Why?

Cause you seem like a good subject.

Great Answer, yes, you can.

Cano and I would pass one another on the street often. He is always dressed down with paint all over his clothes. I never spoke to him until I saw him in a suit (and I didn’t have my camera). Wow! Look at you in a suit! I said to him. He smiled and kept walking. But, ever since then, we would say hi to each other.

Today, I actually met him.

While I took his photo, I asked him his name and he also told me his story.

My name is Cano and I am a super here in this building. I can do everything. I work hard. Everyone in the neighborhood likes me. Six years ago my wife and son died 4 days apart. I had just buried my son and then got a knock on my door about my wife.
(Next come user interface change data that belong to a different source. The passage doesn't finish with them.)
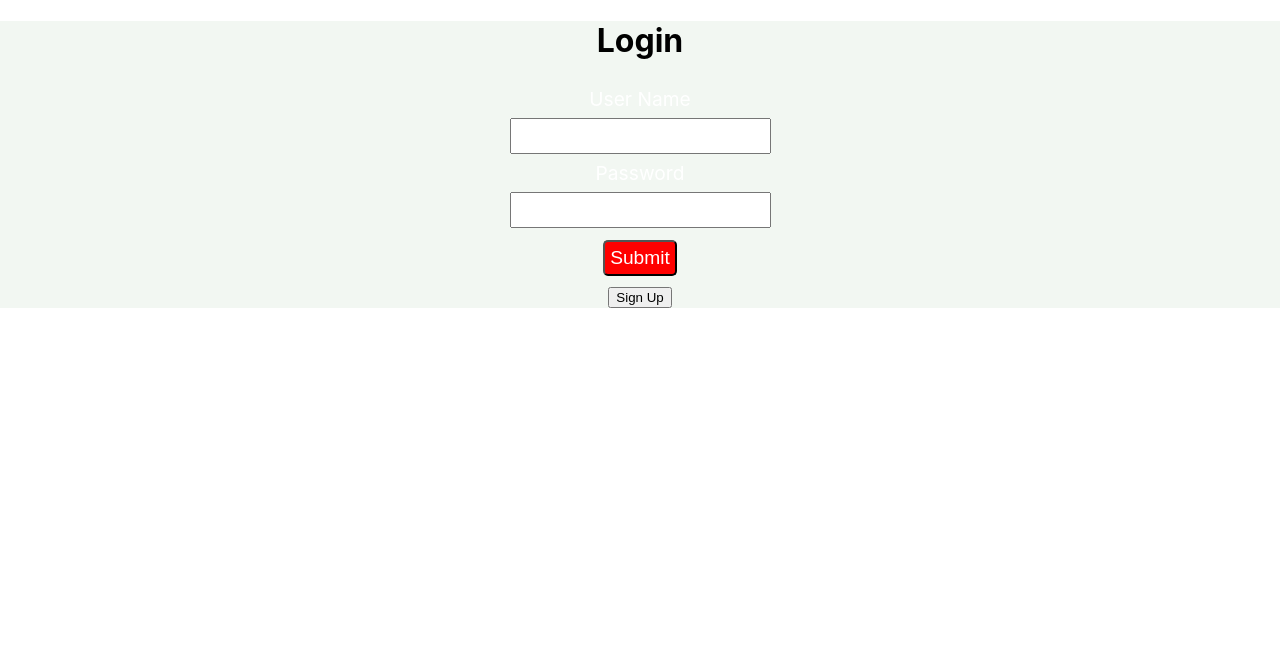
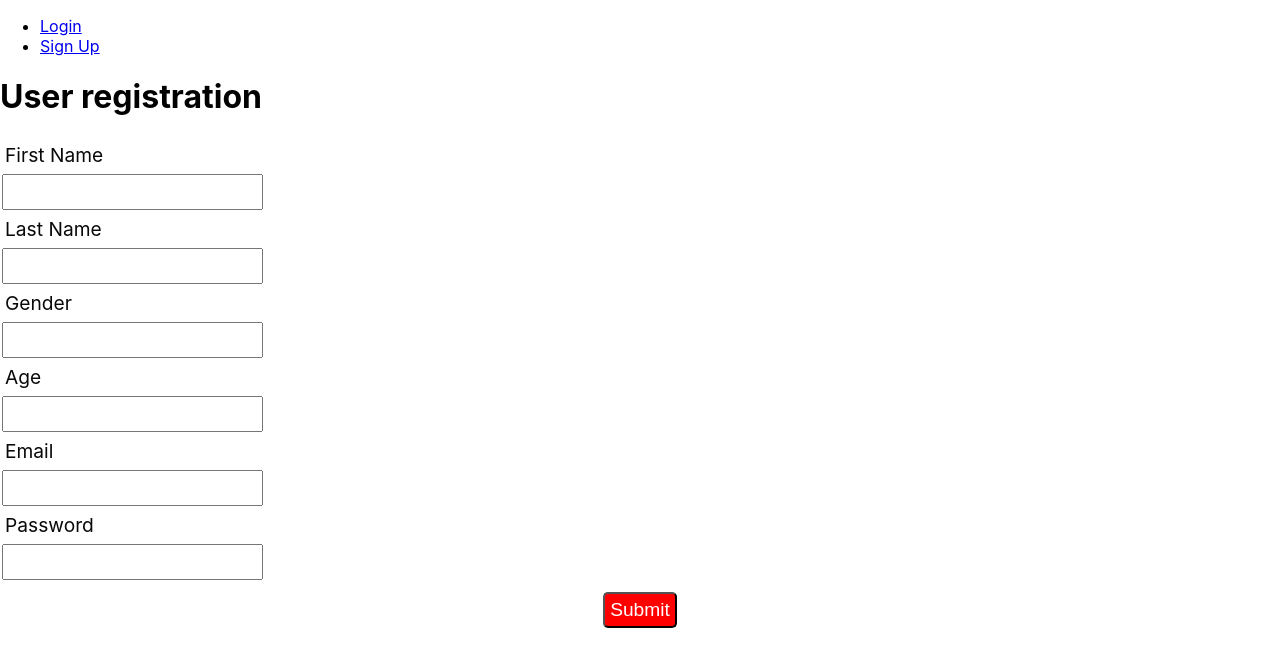
Before and after one commit to sagar776-dev/UNP_Alpha, a React (Create React App) app in the folder unp_alpha_app/: page /SignUpForm in a window 1280 px wide. Shown: the top 666 px of the page. Built offline with nearby package versions, Linux system fonts and the light colour scheme.

Commit message:
updated signup/login page

```diff
--- a/unp_alpha_app/package.json
+++ b/unp_alpha_app/package.json
@@ -8,6 +8,7 @@
     "@testing-library/user-event": "^13.5.0",
     "react": "^18.2.0",
     "react-dom": "^18.2.0",
+    "react-router-dom": "^6.4.2",
     "react-scripts": "5.0.1",
     "web-vitals": "^2.1.4"
   },
--- a/unp_alpha_app/src/App.css
+++ b/unp_alpha_app/src/App.css
@@ -6,7 +6,7 @@
   .label{
   display: block;
   font-size: larger;
-  color: white;
+  color: rgb(10, 9, 9);
   padding: 5px;
   }
 
--- a/unp_alpha_app/src/App.js
+++ b/unp_alpha_app/src/App.js
@@ -1,18 +1,54 @@
 import './App.css';
 import SignUpForm from "./SignUpForm";
 import SignInForm from "./SignInForm";
+import {Link, Routes, Route, useNavigate} from 'react-router-dom';
+
+
+function Signup() {
+  const navigate = useNavigate();
+
+  const handleSubmit = event => {
+    event.preventDefault();
+
+    // 👇️ redirect to /contacts
+    navigate('/SignUpForm');
+  };
+
+  return (
+    <form onSubmit={handleSubmit}>
+      <input />
+      <button type="submit">Sign Up</button>
+    </form>
+  );
+}
+function Signin() {
+  return <SignInForm />;
+}
+
+
 
 
 function App() {
 return (
-<div className="App">
-<SignInForm />
-<button onClick={event =>  window.location.href='./SignUpForm'}>
-  Sign Up
-  </button>
-</div>
+<div>
+      <div>
+        <nav>
+          <ul>
+            <li>
+              <Link to="/SignInForm">Login</Link>
+            </li>
+            <li>
+              <Link to="/SignUpForm">Sign Up</Link>
+            </li>
+          </ul>
+        </nav>
 
-
+        <Routes>
+          <Route path="/SignUpForm" element={<SignUpForm />} />
+          <Route path="/SignInForm" element={<SignInForm />} />
+        </Routes>
+      </div>
+    </div>
 );
 }
 
--- a/unp_alpha_app/src/SignInForm.js
+++ b/unp_alpha_app/src/SignInForm.js
@@ -72,7 +72,7 @@ return (
 
 <form>
 {/* Labels and inputs for form data */}
-<label className="label">User Name</label>
+<label className="label">User Name/ E-mail</label>
 <input onChange={handleName} className="input"
 value={name} type="text" />
 
--- a/unp_alpha_app/src/SignUpForm.js
+++ b/unp_alpha_app/src/SignUpForm.js
@@ -2,8 +2,10 @@ import { useState } from 'react';
 export default function SignInForm() {
 
 // States for registration
-const [name, setName] = useState('');
-const [username, setUserName] = useState('');
+const [firstname, setFirstName] = useState('');
+const [lastname, setLastName] = useState('');
+const [gender, setGender] = useState('');
+const [age, setAge] = useState('');
 const [email, setEmail] = useState('');
 const [password, setPassword] = useState('');
 
@@ -12,16 +14,26 @@ const [submitted, setSubmitted] = useState(false);
 const [error, setError] = useState(false);
 
 // Handling the name change
-const handleName = (e) => {
-setName(e.target.value);
+const handleFirstName = (e) => {
+setFirstName(e.target.value);
 setSubmitted(false);
 };
 
+const handleLastName = (e) => {
+    setLastName(e.target.value);
+    setSubmitted(false);
+    };
+
 // Handling the username change
-const handleUserName = (e) => {
-setUserName(e.target.value);
+const handleGender = (e) => {
+setGender(e.target.value);
 setSubmitted(false);
 };
+
+const handleAge = (e) => {
+    setAge(e.target.value);
+    setSubmitted(false);
+    };
 
 // Handling the email change
 const handleEmail = (e) => {
@@ -38,7 +50,7 @@ setSubmitted(false);
 // Handling the form submission
 const handleSubmit = (e) => {
 e.preventDefault();
-if (name === '' || email === '' || password === '') {
+if (firstname === '' || lastname === '' || email === '' || password === '') {
 setError(true);
 } else {
 setSubmitted(true);
@@ -54,7 +66,7 @@ className="success"
 style={{
 display: submitted ? '' : 'none',
 }}>
-<h1>User {name} successfully registered!!</h1>
+<h1>User {firstname} successfully registered!!</h1>
 </div>
 );
 };
@@ -86,13 +98,21 @@ return (
 
 <form>
 {/* Labels and inputs for form data */}
-<label className="label">Name</label>
-<input onChange={handleName} className="input"
-value={name} type="text" />
+<label className="label">First Name</label>
+<input onChange={handleFirstName} className="input"
+value={firstname} type="text" />
 
-<label className="label">User Name</label>
-<input onChange={handleUserName} className="input"
-value={username} type="text" />
+<label className="label">Last Name</label>
+<input onChange={handleLastName} className="input"
+value={lastname} type="text" />
+
+<label className="label">Gender</label>
+<input onChange={handleGender} className="input"
+value={gender} type="text" />
+
+<label className="label">Age</label>
+<input onChange={handleAge} className="input"
+value={age} type="text" />
 
 <label className="label">Email</label>
 <input onChange={handleEmail} className="input"
--- a/unp_alpha_app/src/index.js
+++ b/unp_alpha_app/src/index.js
@@ -3,12 +3,13 @@ import ReactDOM from 'react-dom/client';
 import './index.css';
 import App from './App';
 import reportWebVitals from './reportWebVitals';
+import {BrowserRouter as Router} from 'react-router-dom';
 
 const root = ReactDOM.createRoot(document.getElementById('root'));
 root.render(
-  <React.StrictMode>
+  <Router>
     <App />
-  </React.StrictMode>
+  </Router>
 );
 
 // If you want to start measuring performance in your app, pass a function
```
Also changed, not shown: 1 other file (tests, documents, lock files or other folders).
I was taking a shower and ran to see who it was. It was the police. I couldn’t believe it. For years I battled with a drug addiction. I would work to support my  addiction. I would love to tell you more of my story about living on the streets. Maybe this is what life wants you to do? Write about people on the streets. 

There was no periods in his story. He kept talking and everything flowed from one topic to the next topic. He spoke low and fast. It was hard for me to capture everything. When I left work, I saw him again and he started to add to his story.

I want to ask you a question. What do you think about my story?

Well, it’s interesting.

Yes, I have a lot more to that.

I believe you, Cano.

I lost my mother and my father. My whole family. I would like to tell you how.

We are going to have to sit down so I can write it down one day.

Yes. Soon. I want you to share it. There is a lot to tell.

Thanks Cano. I can’t wait.

Thanks!